The Save the Tigris Campaign participated on 15 and 16 February in an international workshop in Basra, entitled “Basra Water Crisis, Shatt al-Arab Increasing Salinity and Measures to Control”, organized by the University of Basra in collaboration with the Province of Basra, under the patronage of the Basra Governor Dr. Al-Nasrawi. National and international experts, such as academics, consultants and governmental advisors, discussed their experiences and possible solutions to the city’s persisting salinity crisis. Four key topics were addressed during the workshop: economy, agriculture and environment; shortage in water resources; present and future requirements; and Tigris-Euphrates Rivers Basin dialogue.

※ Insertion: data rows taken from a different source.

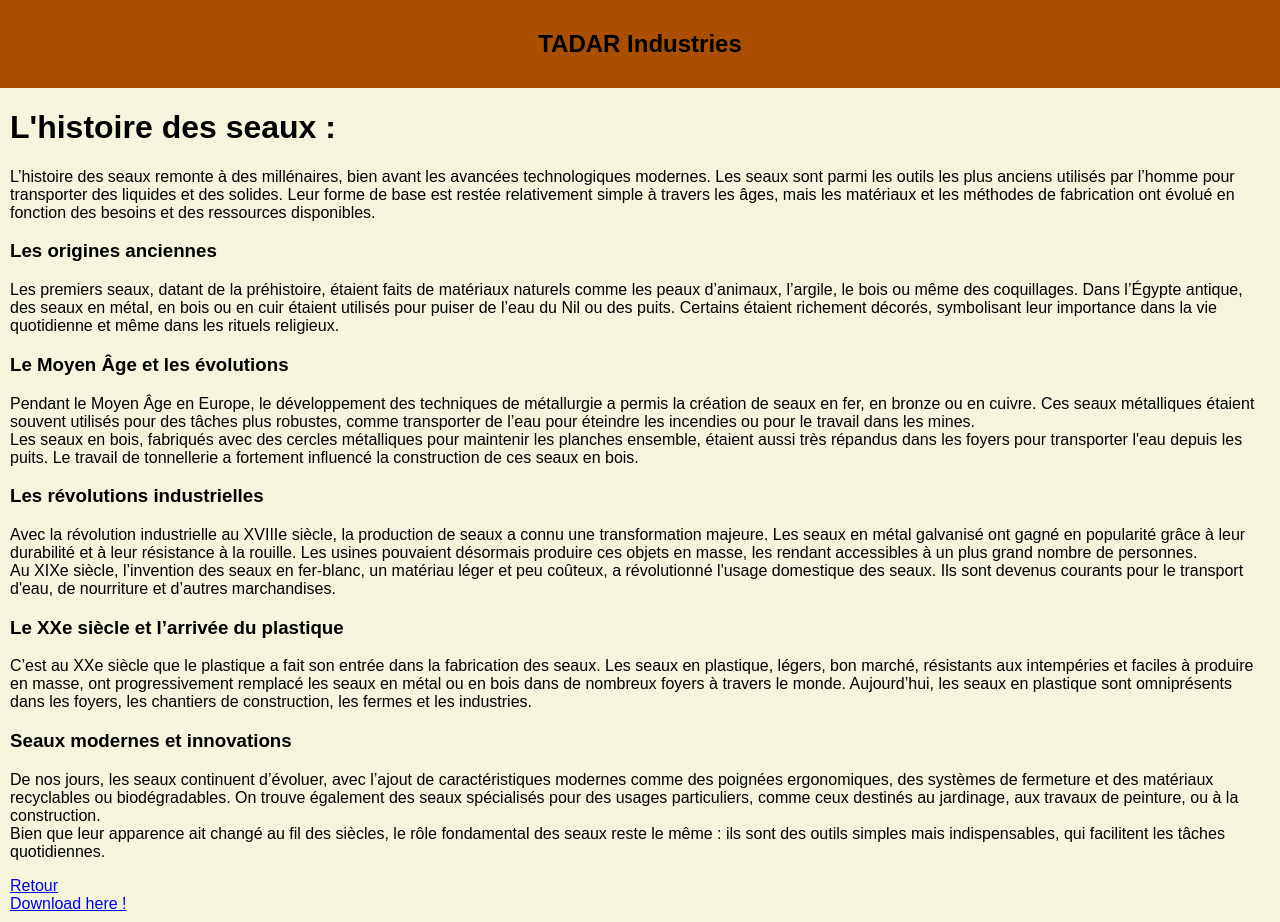
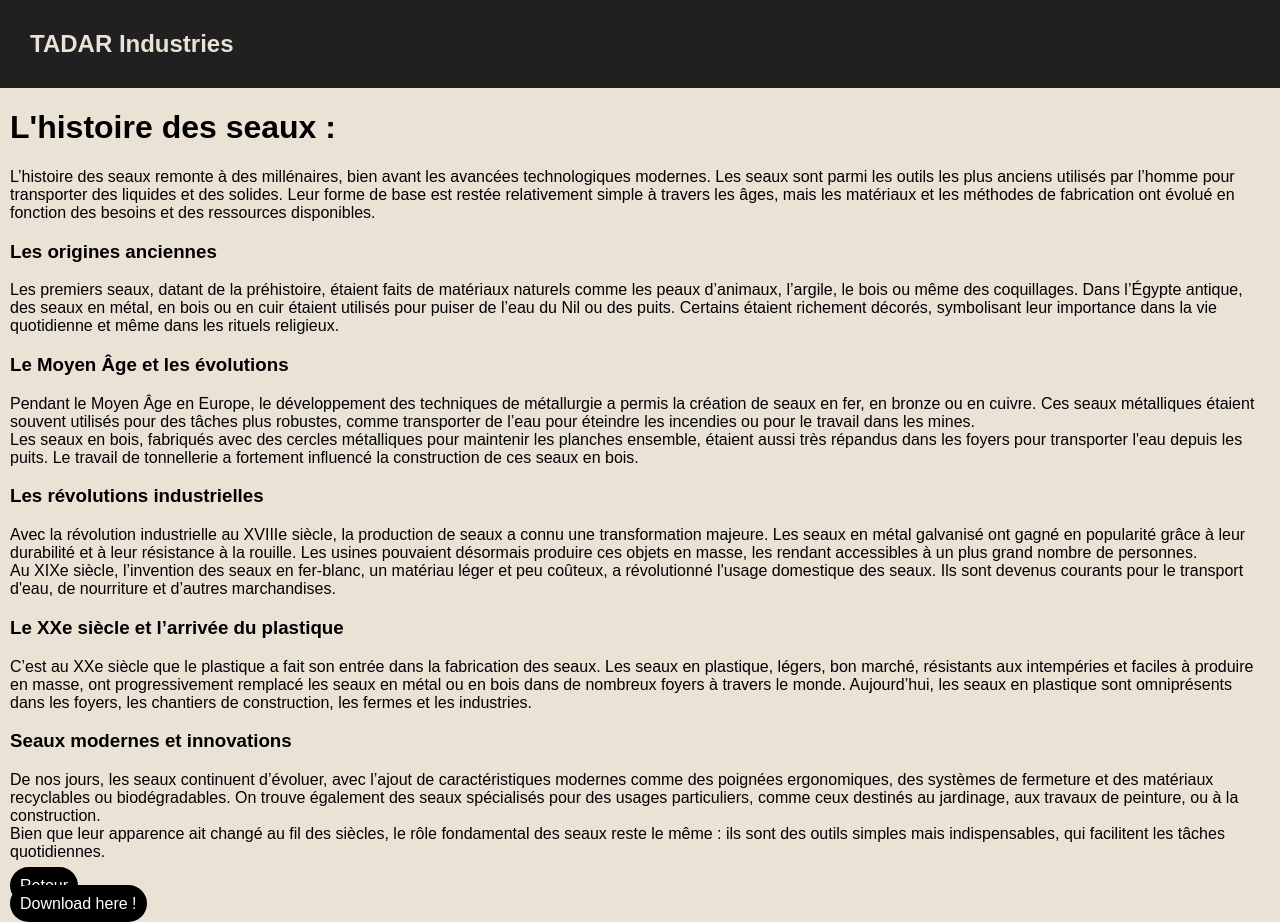
Before and after one commit to Necromanof/AWS_Seminaire, a website: page public/story.html in a window 1280 px wide. Drawn offline with Linux system fonts and the light colour scheme.

Commit message:
Update: Final add Website AWS

```diff
--- a/public/style.css
+++ b/public/style.css
@@ -1,20 +1,22 @@
 body {
-    background-color: beige;
-    font-family: sans-serif;
-    margin: 0;
+  background-color: #ebe2d6;
+  font-family: sans-serif;
+  margin: 0;
 }
 
 
 nav  {
-    padding: 10px;
-    background-color: #aa4f00;
+    display: flex;
+    padding: 30px;
+    background-color: #202020;
     font-family: sans-serif;
-    text-align: center;
-    width: 99%;
+    justify-content: space-between;
+    align-items:baseline;
+    width: 96%;
 }
 
 nav h1 {
-    color: white;
+    color: #ebe2d6;
     margin: 0px;
 
 }
@@ -26,9 +28,6 @@ nav a {
     text-align: center;
 }
 
-.main {
-
-}
 
 .allCard{
   display: flex;
@@ -46,7 +45,6 @@ nav a {
 
 img {
     margin: 10px;
-    margin-left: 0px;
     width: 200px;
     height: 250px;
 }
@@ -64,18 +62,22 @@ img {
 }
 
 
-
 .card {
-    display: flex;
-    flex-direction: column;
-
+  display: flex;
+  flex-direction: column;
+  background-color: #9a725234;
+  border-radius: 20px;
+  align-items: center;
+  text-align: center;
 }
 
 .card h3 {
     display: flex;
     justify-content: flex-start;
-    margin-left: 0px;
+
 }
+
+
 
 .topnav {
     overflow: hidden;
--- a/public/styleStory.css
+++ b/public/styleStory.css
@@ -1,14 +1,27 @@
 body {
-    background-color: beige;
+    background-color: #ebe2d6;
     font-family: sans-serif;
     margin: 0;
-
+}
+nav  {
+    display: flex;
+    padding: 30px;
+    background-color: #202020;
+    font-family: sans-serif;
+    justify-content: space-between;
+    align-items:baseline;
+    width: 96%;
 }
 
-nav {
-    padding: 10px;
-    background-color: #aa4f00;
-    font-family: sans-serif;
+nav h1 {
+    color: #ebe2d6;
+    margin: 0px;
+}
+
+nav a {
+    display: flex;
+    justify-content: flex-end;
+    color: white;
     text-align: center;
 }
 
@@ -16,3 +29,18 @@ nav {
     margin-left: 10px;
     margin-right: 10px;
 }
+
+a {
+    text-decoration: none;
+    padding: 10px;
+    color: white;
+    background-color: black;
+    border-radius: 25px;
+    margin-bottom: 100px;
+}
+
+
+a:hover {
+    background-color: white;
+    color: black;
+}
```
Also changed, not shown: public/index.html (+3 -3 lines).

Basra is the point where the Tigris and Euphrates rivers unite into the Shatt al-Arab. In recent times, the city has been facing a serious fresh water shortage due to a decreasing river level, which resulted in salt water intrusion. The salinity levels of the Shatt al-Arab increased more than five-fold in the last month, as total dissolve solids, which measures water purity, increased from approximately 1000 to more than 6000. Although there are several causes related to this issue, the problems started in the 1990s as Turkey built several dams on the Euphrates river. As part of its GAP project, Turkey is now finishing the construction of the Ilisu dam on the Tigris river, which will have a huge impact on Iraq’s water provision. It will reduce fresh water levels in Tigris river by 25%. This impact will be mostly felt at the downstream end of the river, at which lies Basra. A further reduction in fresh water levels would even more increase the salinity levels in the Shatt al-Arab. Therefore the impact the Ilisu Dam, and to stop its construction, is most relevant for the city. The Save the Tigris Campaign urged participants to address the issue of the Ilisu Dam, which will exacerbate the existing water problem in Basra.
Experts during the workshop expressed their concern for dams such as Ilisu which are (being) constructed on the Tigris river basin outside of Iraq’s borders, in Iran and Turkey. They recognized the lack of data when it comes to future projections of the water quantity and quality in the Shatt al-Arab and the Tigris river. Academics expressed the need for an agreement between Turkey and Iraq based on equal shares of Tigris river waters, including an agreement on the quality and salinity levels of the water Turkey plans release downstream from the Ilisu Dam.
However, there is currently no agreement within sight. Turkey does not take the issue of the Ilisu Dam and the impact on its neighbors seriously, and this is partly due to the fact that a thorough impact assessment of the Ilisu Dam is lacking. Such a study could provide the Iraqi government with an important tool to negotiate, hereby strengthening Iraq’s position vis-à-vis Turkey. The Save the Tigris Campaign during the workshop called upon scientists and academics to produce an assessment of the Ilisu dam’s impact on water provision for Basra and Iraq, which could be an important tool to address the problem of the Ilisu Dam at the highest political level, between Turkey and Iraq.